**Work item:** Scan the lines below for the string "cells" and copy every one that has it.

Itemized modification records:
*** Block opens ***

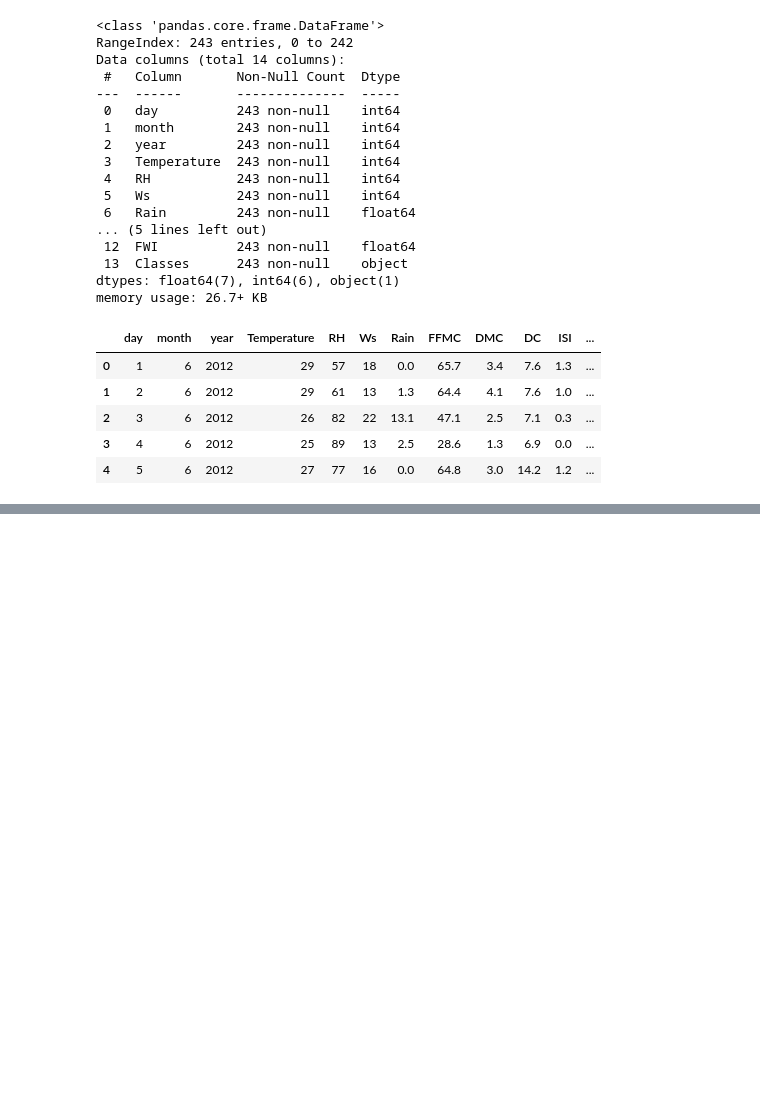
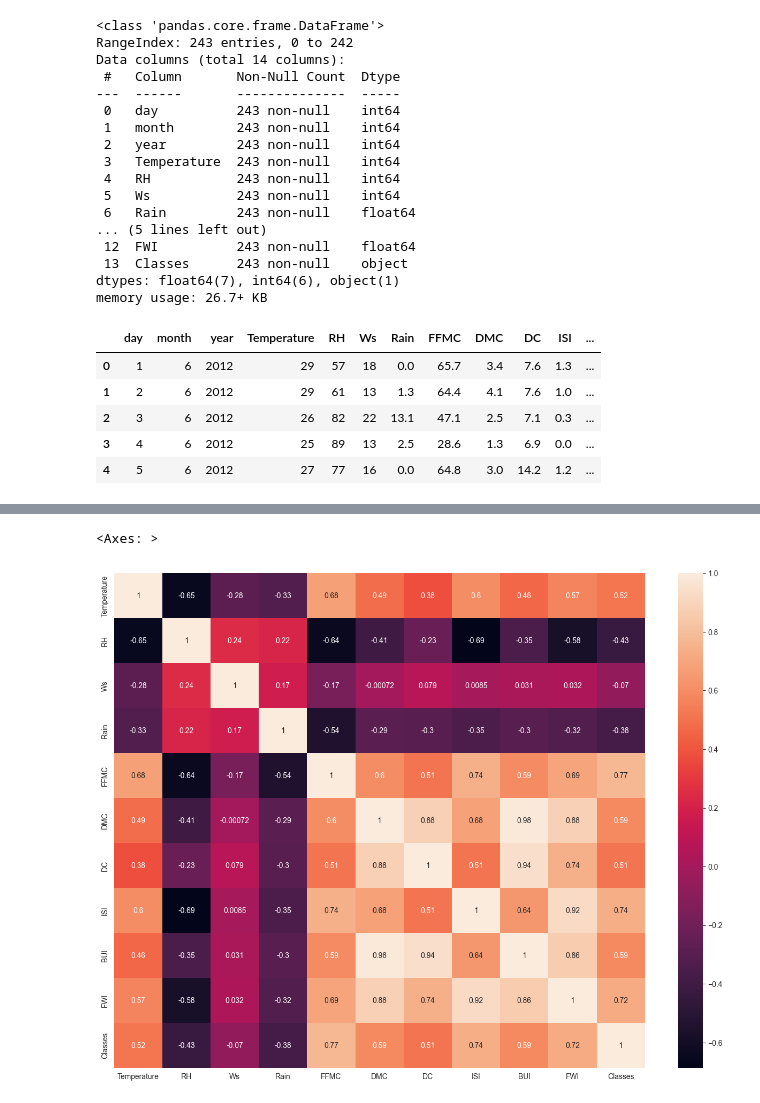
Before and after one commit to ShoaibMuhammad123/Specialization, a Jupyter notebook: 4. Machine Learning/2. Ridge Lasso and ElasticNet Regression/1. data cleaning.ipynb, the cells around one changed output, grey strips where cells are left out. Cells and saved outputs as stored; diff of their text form; code cells hidden in the pictures; blank space fills up the shorter version.

```diff
--- a/4. Machine Learning/2. Ridge Lasso and ElasticNet Regression/1. data cleaning.ipynb
+++ b/4. Machine Learning/2. Ridge Lasso and ElasticNet Regression/1. data cleaning.ipynb
@@ -248,0 +342,7 @@ df.head()
+# %%
+## to see the correlation in a better way we plot it
+plt.figure(figsize=(16,12))
+sns.heatmap(df_copy.corr(),annot=True)
+# %% [output]
+<Axes: >
+[figure, added]
```
Also changed, not shown: parts of 34 cells of this notebook, 1 other file.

*** Block closes ***

**Reply to the task:**
Before and after one commit to ShoaibMuhammad123/Specialization, a Jupyter notebook: 4. Machine Learning/2. Ridge Lasso and ElasticNet Regression/1. data cleaning.ipynb, the cells around one changed output, grey strips where cells are left out. Cells and saved outputs as stored; diff of their text form; code cells hidden in the pictures; blank space fills up the shorter version.
Also changed, not shown: parts of 34 cells of this notebook, 1 other file.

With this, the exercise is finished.